▸ YOUR GOAL: The pictures do not go in the copy. Reproduce the rest of the entries exactly.
MATERIALS PROVIDED Block Start
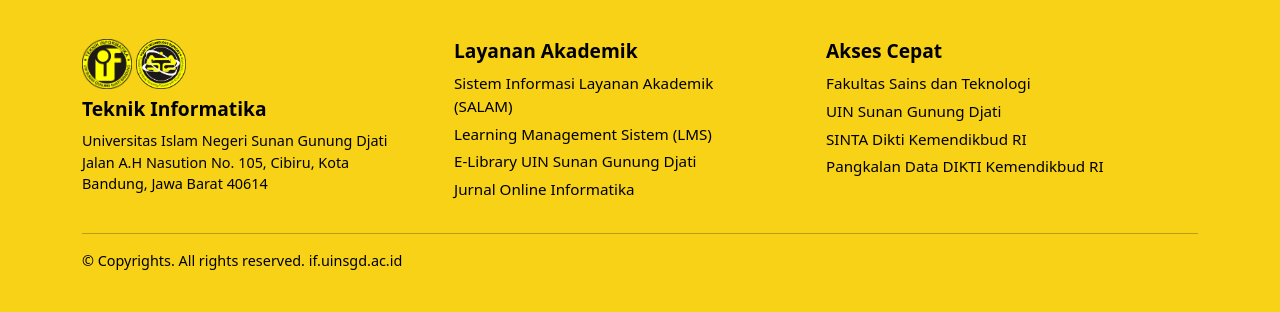
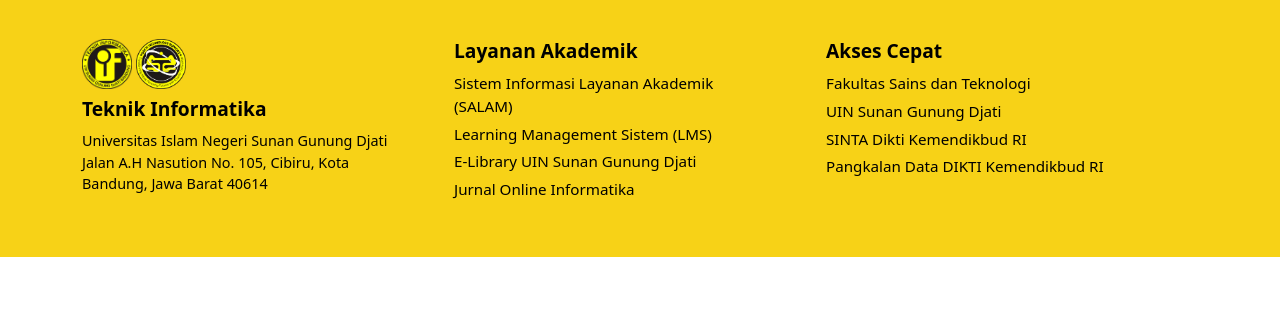
Before and after one commit to citraulia/inventaris_jurusan_IF, a CodeIgniter 4 app: template app/Views/landing/index.php in a window 1280 px wide. Shown: the part 2437-2749 px from the top of the page. After the commit the page ends 2694 px from the top, so only its background shows below. Run offline with PHP 8.4 and a stand-in for CodeIgniter, Linux system fonts and the light colour scheme; the template is opened without the code that fills it, so the values that code supplies are empty; some libraries are stand-ins or nearby versions.

Commit message:
Deskripsi perubahan

```diff
--- a/app/Views/landing/index.php
+++ b/app/Views/landing/index.php
@@ -128,10 +128,10 @@
                     </ul>
                 </div>
             </div>
-            <hr class="my-3">
+            <!--<hr class="my-3">
             <div class="copyrights">
                 <p class="mb-0">&copy; Copyrights. All rights reserved. <a href="https://if.uinsgd.ac.id" class="text-black">if.uinsgd.ac.id</a></p>
-            </div>
+            </div> -->
         </div>
     </footer>
 
```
MATERIALS PROVIDED Block End
▸ SOLUTION TO THE EXERCISE:
Before and after one commit to citraulia/inventaris_jurusan_IF, a CodeIgniter 4 app: template app/Views/landing/index.php in a window 1280 px wide. Shown: the part 2437-2749 px from the top of the page. After the commit the page ends 2694 px from the top, so only its background shows below. Run offline with PHP 8.4 and a stand-in for CodeIgniter, Linux system fonts and the light colour scheme; the template is opened without the code that fills it, so the values that code supplies are empty; some libraries are stand-ins or nearby versions.

Commit message:
Deskripsi perubahan

```diff
--- a/app/Views/landing/index.php
+++ b/app/Views/landing/index.php
@@ -128,10 +128,10 @@
                     </ul>
                 </div>
             </div>
-            <hr class="my-3">
+            <!--<hr class="my-3">
             <div class="copyrights">
                 <p class="mb-0">&copy; Copyrights. All rights reserved. <a href="https://if.uinsgd.ac.id" class="text-black">if.uinsgd.ac.id</a></p>
-            </div>
+            </div> -->
         </div>
     </footer>
 
```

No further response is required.